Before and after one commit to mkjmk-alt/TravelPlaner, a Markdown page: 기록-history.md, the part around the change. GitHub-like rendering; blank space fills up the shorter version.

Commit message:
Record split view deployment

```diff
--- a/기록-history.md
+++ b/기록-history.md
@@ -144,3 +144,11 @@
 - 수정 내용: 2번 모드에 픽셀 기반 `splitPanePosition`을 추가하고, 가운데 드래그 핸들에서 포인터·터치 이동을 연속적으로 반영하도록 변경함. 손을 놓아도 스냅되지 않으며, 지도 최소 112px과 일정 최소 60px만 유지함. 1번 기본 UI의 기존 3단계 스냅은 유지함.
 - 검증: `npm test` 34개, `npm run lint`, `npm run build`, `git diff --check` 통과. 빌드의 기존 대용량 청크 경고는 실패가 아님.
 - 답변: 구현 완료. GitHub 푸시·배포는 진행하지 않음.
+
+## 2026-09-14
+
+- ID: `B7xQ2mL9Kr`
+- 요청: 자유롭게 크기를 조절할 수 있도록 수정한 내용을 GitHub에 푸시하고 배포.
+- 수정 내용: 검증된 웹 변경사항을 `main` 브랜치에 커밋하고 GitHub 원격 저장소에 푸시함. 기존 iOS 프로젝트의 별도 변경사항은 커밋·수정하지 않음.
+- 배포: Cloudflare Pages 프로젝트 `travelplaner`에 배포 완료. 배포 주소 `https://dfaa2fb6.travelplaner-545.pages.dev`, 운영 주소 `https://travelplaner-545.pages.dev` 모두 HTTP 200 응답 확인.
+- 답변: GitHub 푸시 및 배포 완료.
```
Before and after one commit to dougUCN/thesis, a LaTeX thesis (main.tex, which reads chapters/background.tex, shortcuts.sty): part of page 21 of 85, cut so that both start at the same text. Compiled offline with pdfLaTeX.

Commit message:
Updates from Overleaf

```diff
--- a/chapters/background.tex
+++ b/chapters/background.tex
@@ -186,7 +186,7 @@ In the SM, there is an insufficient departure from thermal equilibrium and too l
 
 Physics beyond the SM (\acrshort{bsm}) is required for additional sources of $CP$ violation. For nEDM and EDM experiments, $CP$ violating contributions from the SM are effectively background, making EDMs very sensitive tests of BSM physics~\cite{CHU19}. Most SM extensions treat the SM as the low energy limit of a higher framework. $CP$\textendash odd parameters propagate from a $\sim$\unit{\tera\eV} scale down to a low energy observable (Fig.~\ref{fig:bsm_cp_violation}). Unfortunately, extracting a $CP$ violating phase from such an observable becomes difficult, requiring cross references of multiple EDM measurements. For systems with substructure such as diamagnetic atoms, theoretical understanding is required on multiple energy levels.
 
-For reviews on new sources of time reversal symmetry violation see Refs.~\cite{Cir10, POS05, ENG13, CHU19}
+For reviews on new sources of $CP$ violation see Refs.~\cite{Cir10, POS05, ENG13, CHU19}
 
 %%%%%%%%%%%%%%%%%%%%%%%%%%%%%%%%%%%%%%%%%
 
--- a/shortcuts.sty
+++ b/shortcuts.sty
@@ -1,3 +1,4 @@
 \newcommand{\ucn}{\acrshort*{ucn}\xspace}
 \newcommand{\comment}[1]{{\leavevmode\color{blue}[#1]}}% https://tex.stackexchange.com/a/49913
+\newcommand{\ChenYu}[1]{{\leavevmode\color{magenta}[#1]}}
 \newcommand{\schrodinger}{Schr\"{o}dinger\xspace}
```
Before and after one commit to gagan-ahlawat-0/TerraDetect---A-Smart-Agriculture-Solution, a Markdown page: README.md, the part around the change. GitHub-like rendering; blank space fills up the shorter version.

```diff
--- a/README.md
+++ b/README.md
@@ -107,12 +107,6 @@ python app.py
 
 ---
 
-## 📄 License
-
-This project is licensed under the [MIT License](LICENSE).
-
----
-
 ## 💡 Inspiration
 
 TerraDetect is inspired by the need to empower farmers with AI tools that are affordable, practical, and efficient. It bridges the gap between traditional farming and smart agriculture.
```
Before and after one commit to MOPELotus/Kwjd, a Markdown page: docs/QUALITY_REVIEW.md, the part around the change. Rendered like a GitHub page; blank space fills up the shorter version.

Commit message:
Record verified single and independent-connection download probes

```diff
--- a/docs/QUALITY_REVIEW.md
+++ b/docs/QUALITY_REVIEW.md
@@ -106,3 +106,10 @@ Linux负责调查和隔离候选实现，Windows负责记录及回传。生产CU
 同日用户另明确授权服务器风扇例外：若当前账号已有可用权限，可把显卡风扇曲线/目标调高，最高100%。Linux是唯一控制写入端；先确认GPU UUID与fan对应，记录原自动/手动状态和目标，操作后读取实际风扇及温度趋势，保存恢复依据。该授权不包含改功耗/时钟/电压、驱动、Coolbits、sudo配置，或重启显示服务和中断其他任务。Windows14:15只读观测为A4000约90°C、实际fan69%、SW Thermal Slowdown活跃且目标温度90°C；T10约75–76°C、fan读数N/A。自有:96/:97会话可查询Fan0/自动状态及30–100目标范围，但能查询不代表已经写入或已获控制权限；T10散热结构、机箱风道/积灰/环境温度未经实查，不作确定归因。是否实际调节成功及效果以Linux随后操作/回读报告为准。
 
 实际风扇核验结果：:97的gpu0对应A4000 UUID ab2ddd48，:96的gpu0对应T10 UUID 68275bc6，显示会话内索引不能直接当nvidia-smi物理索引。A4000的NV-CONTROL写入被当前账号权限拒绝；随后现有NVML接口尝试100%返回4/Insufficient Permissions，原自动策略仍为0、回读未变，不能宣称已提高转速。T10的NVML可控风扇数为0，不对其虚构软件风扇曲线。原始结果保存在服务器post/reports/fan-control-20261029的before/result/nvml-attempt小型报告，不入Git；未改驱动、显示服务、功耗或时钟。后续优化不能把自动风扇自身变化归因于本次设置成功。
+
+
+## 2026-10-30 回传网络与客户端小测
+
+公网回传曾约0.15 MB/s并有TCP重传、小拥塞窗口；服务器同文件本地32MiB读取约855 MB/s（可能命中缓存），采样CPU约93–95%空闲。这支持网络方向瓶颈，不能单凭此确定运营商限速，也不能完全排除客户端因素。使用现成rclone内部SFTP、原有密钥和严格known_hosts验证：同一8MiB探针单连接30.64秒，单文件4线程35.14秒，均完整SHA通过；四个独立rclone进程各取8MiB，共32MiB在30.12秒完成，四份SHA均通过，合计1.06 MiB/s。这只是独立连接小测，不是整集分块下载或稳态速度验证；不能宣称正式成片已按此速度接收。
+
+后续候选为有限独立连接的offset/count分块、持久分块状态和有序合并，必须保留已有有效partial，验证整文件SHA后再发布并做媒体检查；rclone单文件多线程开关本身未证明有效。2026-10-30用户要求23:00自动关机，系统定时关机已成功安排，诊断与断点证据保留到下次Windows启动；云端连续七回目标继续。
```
- - - - - - -
__Task objective__:
Given the listing above, print all of it word for word.

__Response box__:
Before and after one commit to mkjmk-alt/TravelPlaner, a Markdown page: 기록-history.md, the part around the change. GitHub-like rendering; blank space fills up the shorter version.

Commit message:
Record split view deployment

```diff
--- a/기록-history.md
+++ b/기록-history.md
@@ -144,3 +144,11 @@
 - 수정 내용: 2번 모드에 픽셀 기반 `splitPanePosition`을 추가하고, 가운데 드래그 핸들에서 포인터·터치 이동을 연속적으로 반영하도록 변경함. 손을 놓아도 스냅되지 않으며, 지도 최소 112px과 일정 최소 60px만 유지함. 1번 기본 UI의 기존 3단계 스냅은 유지함.
 - 검증: `npm test` 34개, `npm run lint`, `npm run build`, `git diff --check` 통과. 빌드의 기존 대용량 청크 경고는 실패가 아님.
 - 답변: 구현 완료. GitHub 푸시·배포는 진행하지 않음.
+
+## 2026-09-14
+
+- ID: `B7xQ2mL9Kr`
+- 요청: 자유롭게 크기를 조절할 수 있도록 수정한 내용을 GitHub에 푸시하고 배포.
+- 수정 내용: 검증된 웹 변경사항을 `main` 브랜치에 커밋하고 GitHub 원격 저장소에 푸시함. 기존 iOS 프로젝트의 별도 변경사항은 커밋·수정하지 않음.
+- 배포: Cloudflare Pages 프로젝트 `travelplaner`에 배포 완료. 배포 주소 `https://dfaa2fb6.travelplaner-545.pages.dev`, 운영 주소 `https://travelplaner-545.pages.dev` 모두 HTTP 200 응답 확인.
+- 답변: GitHub 푸시 및 배포 완료.
```
Before and after one commit to dougUCN/thesis, a LaTeX thesis (main.tex, which reads chapters/background.tex, shortcuts.sty): part of page 21 of 85, cut so that both start at the same text. Compiled offline with pdfLaTeX.

Commit message:
Updates from Overleaf

```diff
--- a/chapters/background.tex
+++ b/chapters/background.tex
@@ -186,7 +186,7 @@ In the SM, there is an insufficient departure from thermal equilibrium and too l
 
 Physics beyond the SM (\acrshort{bsm}) is required for additional sources of $CP$ violation. For nEDM and EDM experiments, $CP$ violating contributions from the SM are effectively background, making EDMs very sensitive tests of BSM physics~\cite{CHU19}. Most SM extensions treat the SM as the low energy limit of a higher framework. $CP$\textendash odd parameters propagate from a $\sim$\unit{\tera\eV} scale down to a low energy observable (Fig.~\ref{fig:bsm_cp_violation}). Unfortunately, extracting a $CP$ violating phase from such an observable becomes difficult, requiring cross references of multiple EDM measurements. For systems with substructure such as diamagnetic atoms, theoretical understanding is required on multiple energy levels.
 
-For reviews on new sources of time reversal symmetry violation see Refs.~\cite{Cir10, POS05, ENG13, CHU19}
+For reviews on new sources of $CP$ violation see Refs.~\cite{Cir10, POS05, ENG13, CHU19}
 
 %%%%%%%%%%%%%%%%%%%%%%%%%%%%%%%%%%%%%%%%%
 
--- a/shortcuts.sty
+++ b/shortcuts.sty
@@ -1,3 +1,4 @@
 \newcommand{\ucn}{\acrshort*{ucn}\xspace}
 \newcommand{\comment}[1]{{\leavevmode\color{blue}[#1]}}% https://tex.stackexchange.com/a/49913
+\newcommand{\ChenYu}[1]{{\leavevmode\color{magenta}[#1]}}
 \newcommand{\schrodinger}{Schr\"{o}dinger\xspace}
```
Before and after one commit to gagan-ahlawat-0/TerraDetect---A-Smart-Agriculture-Solution, a Markdown page: README.md, the part around the change. GitHub-like rendering; blank space fills up the shorter version.

```diff
--- a/README.md
+++ b/README.md
@@ -107,12 +107,6 @@ python app.py
 
 ---
 
-## 📄 License
-
-This project is licensed under the [MIT License](LICENSE).
-
----
-
 ## 💡 Inspiration
 
 TerraDetect is inspired by the need to empower farmers with AI tools that are affordable, practical, and efficient. It bridges the gap between traditional farming and smart agriculture.
```
Before and after one commit to MOPELotus/Kwjd, a Markdown page: docs/QUALITY_REVIEW.md, the part around the change. Rendered like a GitHub page; blank space fills up the shorter version.

Commit message:
Record verified single and independent-connection download probes

```diff
--- a/docs/QUALITY_REVIEW.md
+++ b/docs/QUALITY_REVIEW.md
@@ -106,3 +106,10 @@ Linux负责调查和隔离候选实现，Windows负责记录及回传。生产CU
 同日用户另明确授权服务器风扇例外：若当前账号已有可用权限，可把显卡风扇曲线/目标调高，最高100%。Linux是唯一控制写入端；先确认GPU UUID与fan对应，记录原自动/手动状态和目标，操作后读取实际风扇及温度趋势，保存恢复依据。该授权不包含改功耗/时钟/电压、驱动、Coolbits、sudo配置，或重启显示服务和中断其他任务。Windows14:15只读观测为A4000约90°C、实际fan69%、SW Thermal Slowdown活跃且目标温度90°C；T10约75–76°C、fan读数N/A。自有:96/:97会话可查询Fan0/自动状态及30–100目标范围，但能查询不代表已经写入或已获控制权限；T10散热结构、机箱风道/积灰/环境温度未经实查，不作确定归因。是否实际调节成功及效果以Linux随后操作/回读报告为准。
 
 实际风扇核验结果：:97的gpu0对应A4000 UUID ab2ddd48，:96的gpu0对应T10 UUID 68275bc6，显示会话内索引不能直接当nvidia-smi物理索引。A4000的NV-CONTROL写入被当前账号权限拒绝；随后现有NVML接口尝试100%返回4/Insufficient Permissions，原自动策略仍为0、回读未变，不能宣称已提高转速。T10的NVML可控风扇数为0，不对其虚构软件风扇曲线。原始结果保存在服务器post/reports/fan-control-20261029的before/result/nvml-attempt小型报告，不入Git；未改驱动、显示服务、功耗或时钟。后续优化不能把自动风扇自身变化归因于本次设置成功。
+
+
+## 2026-10-30 回传网络与客户端小测
+
+公网回传曾约0.15 MB/s并有TCP重传、小拥塞窗口；服务器同文件本地32MiB读取约855 MB/s（可能命中缓存），采样CPU约93–95%空闲。这支持网络方向瓶颈，不能单凭此确定运营商限速，也不能完全排除客户端因素。使用现成rclone内部SFTP、原有密钥和严格known_hosts验证：同一8MiB探针单连接30.64秒，单文件4线程35.14秒，均完整SHA通过；四个独立rclone进程各取8MiB，共32MiB在30.12秒完成，四份SHA均通过，合计1.06 MiB/s。这只是独立连接小测，不是整集分块下载或稳态速度验证；不能宣称正式成片已按此速度接收。
+
+后续候选为有限独立连接的offset/count分块、持久分块状态和有序合并，必须保留已有有效partial，验证整文件SHA后再发布并做媒体检查；rclone单文件多线程开关本身未证明有效。2026-10-30用户要求23:00自动关机，系统定时关机已成功安排，诊断与断点证据保留到下次Windows启动；云端连续七回目标继续。
```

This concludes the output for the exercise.